Message from: robin
About: banlieue-suburbs

Wed, 4 Mar 98 19:12:03 EST

  • Next message: Kelly H: "Civil Servant"

    To answer the questions posed in the letter "banlieue-suburbs"
    from lannic
    I haven't seen very many large cities, but the ones I know
    have commercial zones, where there are many office buildings,
    stores, and other businesses, residential zones which are
    sometimes nice places to live and sometimes not, and a downtown
    area where people meet and there is a lot of activity.

    Many people live in the suburbs and commute to work in
    businesses in the city, so the suburbs are often made up of
    middle-class neighboorhoods. Several decades ago, real-estate
    developers started buying land around cities and creating
    "communities" with aesthetically-pleasing names and streets
    full of nearly identical houses. Living in these suburbs
    became a part of the American Dream for many people, but there
    was (and is) a negative side. One of the American responses
    to this survey was "cookie-cutter," meaning the conformity
    that the American middle-class and the suburbs came to

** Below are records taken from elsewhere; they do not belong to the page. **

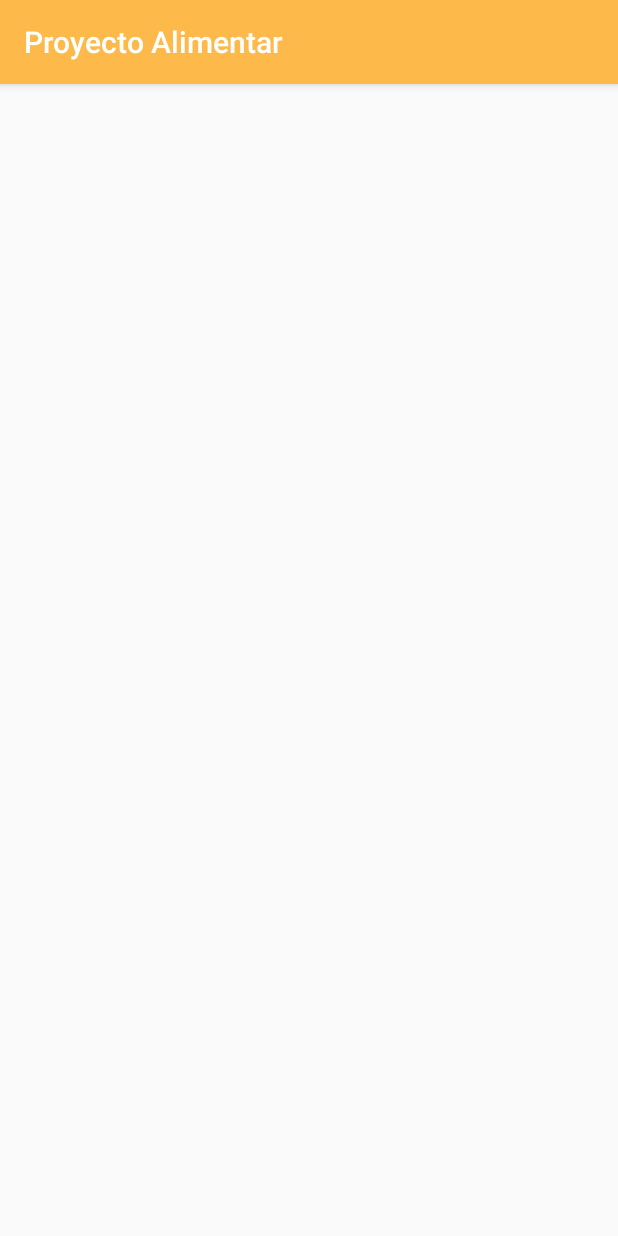
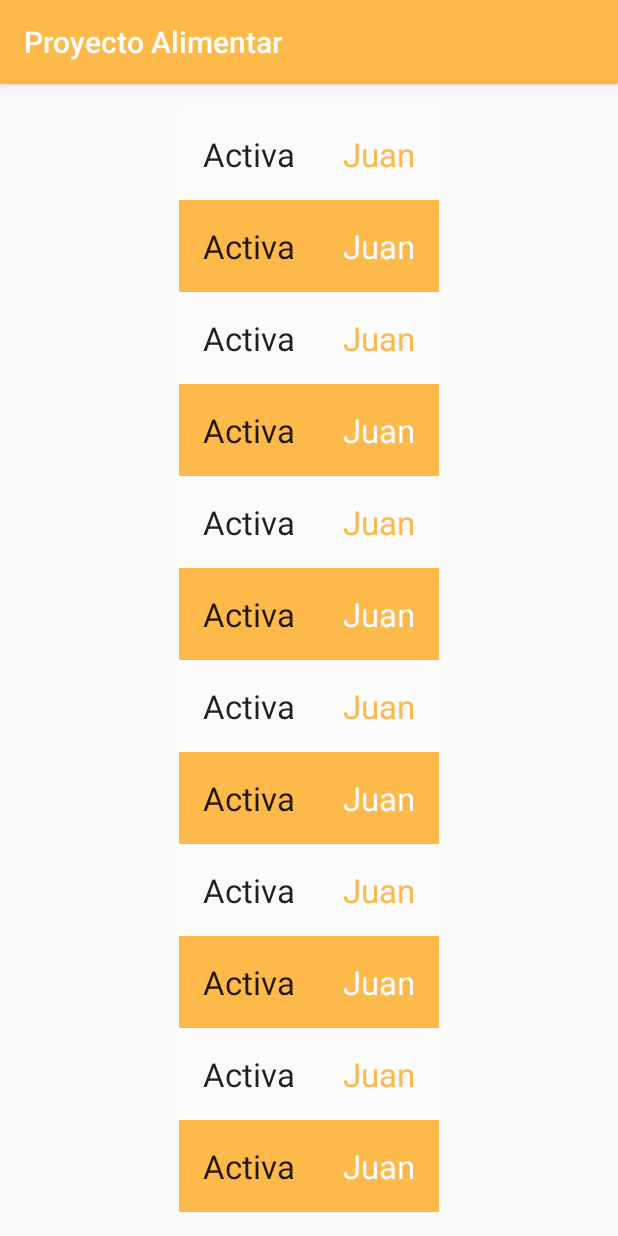
Before and after one commit to lbadi/AlimentAr-donante-android, an Android app: the DonationsActivity screen opened directly, with no data from a screen before it, on a phone screen of 412 x 824 dp. Run offline under Robolectric (Android 15) with nearby library versions, the phone set to English and light mode, and no system bars; our stand-ins replace ButterKnife; libraries missing offline, so code that uses them is left out: uk.co.chrisjenx.

Commit message:
Donation list fragment mock. The values are static

```diff
--- /dev/null
+++ b/app/src/main/java/proyectoalimentar/alimentardonanteapp/donations/DonationFragment.java
@@ -0,0 +1,109 @@
+package proyectoalimentar.alimentardonanteapp.donations;
+
+import android.content.Context;
+import android.os.Bundle;
+import android.support.v4.app.Fragment;
+import android.support.v7.widget.GridLayoutManager;
+import android.support.v7.widget.LinearLayoutManager;
+import android.support.v7.widget.RecyclerView;
+import android.view.LayoutInflater;
+import android.view.View;
+import android.view.ViewGroup;
+
+import butterknife.BindView;
+import butterknife.ButterKnife;
+
+import proyectoalimentar.alimentardonanteapp.R;
+
+import proyectoalimentar.alimentardonanteapp.donations.dummy.DummyContent;
+import proyectoalimentar.alimentardonanteapp.donations.dummy.DummyContent.DummyItem;
+import proyectoalimentar.alimentardonanteapp.model.Donation;
+
+import java.util.List;
+
+/**
+ * A fragment representing a list of Items.
+ * <p>
+ * Activities containing this fragment MUST implement the {@link OnDonationClickListener}
+ * interface.
+ */
+public class DonationFragment extends Fragment {
+
+    // TODO: Customize parameter argument names
+    private static final String ARG_COLUMN_COUNT = "column-count";
+    // TODO: Customize parameters
+    private int mColumnCount = 1;
+    private OnDonationClickListener mListener;
+
+    /**
+     * Mandatory empty constructor for the fragment manager to instantiate the
+     * fragment (e.g. upon screen orientation changes).
+     */
+    public DonationFragment() {
+    }
+
+    // TODO: Customize parameter initialization
+    @SuppressWarnings("unused")
+    public static DonationFragment newInstance(int columnCount) {
+        DonationFragment fragment = new DonationFragment();
+        Bundle args = new Bundle();
+        args.putInt(ARG_COLUMN_COUNT, columnCount);
+        fragment.setArguments(args);
+        return fragment;
+    }
+
+    @Override
+    public void onCreate(Bundle savedInstanceState) {
+        super.onCreate(savedInstanceState);
+
+        if (getArguments() != null) {
+            mColumnCount = getArguments().getInt(ARG_COLUMN_COUNT);
+        }
+    }
+
+    @Override
+    public View onCreateView(LayoutInflater inflater, ViewGroup container,
+                             Bundle savedInstanceState) {
+        View view = inflater.inflate(R.layout.fragment_donation_list, container, false);
+
+        // Set the adapter
+        if (view instanceof RecyclerView) {
+            Context context = view.getContext();
+            RecyclerView recyclerView = (RecyclerView) view;
+            if (mColumnCount <= 1) {
+                recyclerView.setLayoutManager(new LinearLayoutManager(context));
+            } else {
+                recyclerView.setLayoutManager(new GridLayoutManager(context, mColumnCount));
+            }
+            recyclerView.setAdapter(new MyDonationRecyclerViewAdapter(DummyContent.ITEMS, mListener));
+        }
+        return view;
+    }
+
+
+    @Override
+    public void onAttach(Context context) {
+        super.onAttach(context);
+        if (context instanceof OnDonationClickListener) {
+            mListener = (OnDonationClickListener) context;
+        } else {
+            throw new RuntimeException(context.toString()
+                    + " must implement OnListFragmentInteractionListener");
+        }
+    }
+
+    @Override
+    public void onDetach() {
+        super.onDetach();
+        mListener = null;
+    }
+
+    /**
+     * This interface must be implemented in any activity that include this fragment.
+     * This listener will be called every time that a donation is click.
+     */
+    public interface OnDonationClickListener {
+        // TODO: Update argument type and name
+        void onDonationClick(Donation item);
+    }
+}
--- a/app/src/main/java/proyectoalimentar/alimentardonanteapp/donations/DonationsActivity.java
+++ b/app/src/main/java/proyectoalimentar/alimentardonanteapp/donations/DonationsActivity.java
@@ -5,11 +5,19 @@ import android.os.Bundle;
 
 import proyectoalimentar.alimentardonanteapp.R;
 
-public class DonationsActivity extends AppCompatActivity {
+import proyectoalimentar.alimentardonanteapp.donations.DonationFragment.OnDonationClickListener;
+import proyectoalimentar.alimentardonanteapp.model.Donation;
+
+public class DonationsActivity extends AppCompatActivity implements OnDonationClickListener{
 
     @Override
     protected void onCreate(Bundle savedInstanceState) {
         super.onCreate(savedInstanceState);
         setContentView(R.layout.activity_donations);
     }
+
+    @Override
+    public void onDonationClick(Donation item) {
+
+    }
 }
--- /dev/null
+++ b/app/src/main/java/proyectoalimentar/alimentardonanteapp/donations/MyDonationRecyclerViewAdapter.java
@@ -0,0 +1,96 @@
+package proyectoalimentar.alimentardonanteapp.donations;
+
+import android.support.v4.content.ContextCompat;
+import android.support.v7.widget.RecyclerView;
+import android.text.Layout;
+import android.view.LayoutInflater;
+import android.view.View;
+import android.view.ViewGroup;
+import android.widget.LinearLayout;
+import android.widget.TextView;
+
+import proyectoalimentar.alimentardonanteapp.AlimentarApp;
+import proyectoalimentar.alimentardonanteapp.R;
+
+
+import proyectoalimentar.alimentardonanteapp.donations.DonationFragment.OnDonationClickListener;
+import proyectoalimentar.alimentardonanteapp.model.Donation;
+
+import java.text.DateFormat;
+import java.util.List;
+
+public class MyDonationRecyclerViewAdapter extends RecyclerView.Adapter<MyDonationRecyclerViewAdapter.ViewHolder> {
+
+    private final List<Donation> mValues;
+    private final DonationFragment.OnDonationClickListener mListener;
+
+    public MyDonationRecyclerViewAdapter(List<Donation> items, OnDonationClickListener listener) {
+        mValues = items;
+        mListener = listener;
+    }
+
+    @Override
+    public ViewHolder onCreateViewHolder(ViewGroup parent, int viewType) {
+        View view = LayoutInflater.from(parent.getContext())
+                .inflate(R.layout.fragment_donation, parent, false);
+        return new ViewHolder(view);
+    }
+
+    @Override
+    public void onBindViewHolder(final ViewHolder holder, int position) {
+        holder.donation = mValues.get(position);
+        holder.stateView.setText(holder.donation.getState().toString());
+//        holder.pickupTimeToView.setText(DateFormat.getDateTimeInstance().format(holder.donation.getPickupTimeTo().getTime()));
+//        holder.pickupTimeFromView.setText(DateFormat.getDateTimeInstance().format(holder.donation.getPickupTimeFrom().toString()));
+        holder.assignToView.setText("Juan");
+
+        if((position % 2) == 1){
+            holder.rowView.setBackgroundColor(ContextCompat.getColor(AlimentarApp.getContext(), R.color.colorPrimary));
+            holder.assignToView.setTextColor(ContextCompat.getColor(AlimentarApp.getContext(), R.color.colorAccent));
+        }else{
+            holder.rowView.setBackgroundColor(ContextCompat.getColor(AlimentarApp.getContext(), R.color.colorAccent));
+            holder.assignToView.setTextColor(ContextCompat.getColor(AlimentarApp.getContext(), R.color.colorPrimary));
+
+        }
+
+        holder.mView.setOnClickListener(new View.OnClickListener() {
+            @Override
+            public void onClick(View v) {
+                if (null != mListener) {
+                    mListener.onDonationClick(holder.donation);
+                }
+            }
+        });
+    }
+
+    @Override
+    public int getItemCount() {
+        return mValues.size();
+    }
+
+    public class ViewHolder extends RecyclerView.ViewHolder {
+        public final View mView;
+        public final View rowView;
+        public final TextView stateView;
+//        public final TextView pickupTimeFromView;
+//        public final TextView pickupTimeToView;
+        public final TextView assignToView;
+
+        public Donation donation;
+
+        public ViewHolder(View view) {
+            super(view);
+            mView = view;
+            stateView = (TextView) view.findViewById(R.id.state);
+//            pickupTimeToView = (TextView) view.findViewById(R.id.pickup_time_to);
+//            pickupTimeFromView = (TextView) view.findViewById(R.id.pickup_time_from);
+            assignToView = (TextView) view.findViewById(R.id.assign_to);
+            rowView =  view.findViewById(R.id.row_layout);
+        }
+
+        @Override
+        public String toString() {
+            return super.toString() + " '" + stateView.getText() + "'";
+        }
+    }
+}
--- a/app/src/main/res/layout/activity_donations.xml
+++ b/app/src/main/res/layout/activity_donations.xml
@@ -9,4 +9,11 @@
     android:paddingTop="@dimen/activity_vertical_margin"
     tools:context="proyectoalimentar.alimentardonanteapp.donations.DonationsActivity">
 
+    <fragment
+        android:layout_width="wrap_content"
+        android:layout_height="wrap_content"
+        android:name="proyectoalimentar.alimentardonanteapp.donations.DonationFragment"
+        android:id="@+id/donation_fragment"
+        android:layout_alignParentTop="true"
+        android:layout_centerHorizontal="true" />
 </RelativeLayout>
--- a/app/src/main/res/layout/fragment_donation.xml
+++ b/app/src/main/res/layout/fragment_donation.xml
@@ -2,19 +2,56 @@
 <LinearLayout xmlns:android="http://schemas.android.com/apk/res/android"
     android:layout_width="wrap_content"
     android:layout_height="wrap_content"
-    android:orientation="horizontal">
+    android:orientation="vertical">
+    <LinearLayout xmlns:android="http://schemas.android.com/apk/res/android"
+        android:layout_width="wrap_content"
+        android:id="@+id/row_layout"
+        android:layout_height="wrap_content"
+        android:background="@color/colorAccent"
+        android:orientation="horizontal">
 
     <TextView
-        android:id="@+id/id"
+        android:id="@+id/state"
         android:layout_width="wrap_content"
         android:layout_height="wrap_content"
         android:layout_margin="@dimen/text_margin"
-        android:textAppearance="?attr/textAppearanceListItem" />
+        android:text="@string/states"
+        android:textAppearance="?android:attr/textAppearanceLarge" />
+
+    <!--<TextView-->
+        <!--android:id="@+id/assign_to_label"-->
+        <!--android:layout_width="wrap_content"-->
+        <!--android:text="@string/prompt_assign_to"-->
+        <!--android:layout_height="wrap_content"-->
+        <!--android:textColor="@color/colorPrimary"-->
+        <!--android:layout_margin="@dimen/text_margin"-->
+        <!--android:textAppearance="?android:attr/textAppearanceMedium" />-->
 
     <TextView
-        android:id="@+id/content"
+        android:id="@+id/assign_to"
         android:layout_width="wrap_content"
         android:layout_height="wrap_content"
+        android:text="@string/not_assigned"
+        android:textColor="@color/colorPrimary"
         android:layout_margin="@dimen/text_margin"
-        android:textAppearance="?attr/textAppearanceListItem" />
+        android:textAppearance="?android:attr/textAppearanceLarge" />
+
+    </LinearLayout>
+
+
+    <!--<TextView-->
+        <!--android:id="@+id/pickup_time_from"-->
+        <!--android:layout_width="wrap_content"-->
+        <!--android:layout_height="wrap_content"-->
+        <!--android:layout_margin="@dimen/text_margin"-->
+        <!--android:textAppearance="?android:attr/textAppearanceLarge" />-->
+
+    <!--<TextView-->
+        <!--android:id="@+id/pickup_time_to"-->
+        <!--android:layout_width="wrap_content"-->
+        <!--android:layout_height="wrap_content"-->
+        <!--android:layout_margin="@dimen/text_margin"-->
+        <!--android:textAppearance="?android:attr/textAppearanceLarge" />-->
+
+
 </LinearLayout>
--- /dev/null
+++ b/app/src/main/res/layout/fragment_donation_list.xml
@@ -0,0 +1,13 @@
+<?xml version="1.0" encoding="utf-8"?>
+<android.support.v7.widget.RecyclerView xmlns:android="http://schemas.android.com/apk/res/android"
+    xmlns:app="http://schemas.android.com/apk/res-auto"
+    xmlns:tools="http://schemas.android.com/tools"
+    android:id="@+id/list_donation"
+    android:name="proyectoalimentar.alimentardonanteapp.donations.DonationFragment"
+    android:layout_width="match_parent"
+    android:layout_height="match_parent"
+    android:layout_marginLeft="16dp"
+    android:layout_marginRight="16dp"
+    app:layoutManager="LinearLayoutManager"
+    tools:context="proyectoalimentar.alimentardonanteapp.donations.DonationFragment"
+    tools:listitem="@layout/fragment_donation" />
--- a/app/src/main/res/values/strings.xml
+++ b/app/src/main/res/values/strings.xml
@@ -9,6 +9,7 @@
     <string name="action_sign_in">Ingresar</string>
     <string name="action_sign_up">Registrarse</string>
     <string name="action_sign_in_short">Ingresar</string>
+    <string name="pick_address">Seleccione una dirección</string>
     <string name="error_invalid_email">La dirección de correo es invalida</string>
     <string name="error_invalid_password">La contraseña es muy corta</string>
     <string name="error_invalid_name">Nombre invalido</string>
@@ -19,9 +20,15 @@
     <string name="error_signup">Hubo un error al registrarse</string>
     <string name="error_pick_address">Es necesario seleccionar una dirección</string>
 
-    <string name="pick_address">Seleccione una dirección</string>
+    <!--Donation-->
+    <string name="states">Estado</string>
+    <string name="not_assigned">Sin asignar</string>
 
-
+    <!--List of State-->
+    <string name="open">Abierta</string>
+    <string name="active">Activa</string>
+    <string name="finished">Terminada</string>
+    <string name="cancelled">Cancelada</string>
 
 
 </resources>
```
Also changed, not shown: app/src/main/java/proyectoalimentar/alimentardonanteapp/donations/dummy/DummyContent.java (added, +69 -0 lines), app/src/main/java/proyectoalimentar/alimentardonanteapp/model/Donation.java (+31 -0 lines), app/src/main/java/proyectoalimentar/alimentardonanteapp/model/State.java (added, +27 -0 lines).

    The American equivalent of the French "banlieue" would
    most likely be the "inner city." In big cities, there is
    often a part of the city where the houses and apartments are
    low-quality and the people who live there are usually not
    well-off; crime and drug use in these areas is often named
    as a national problem.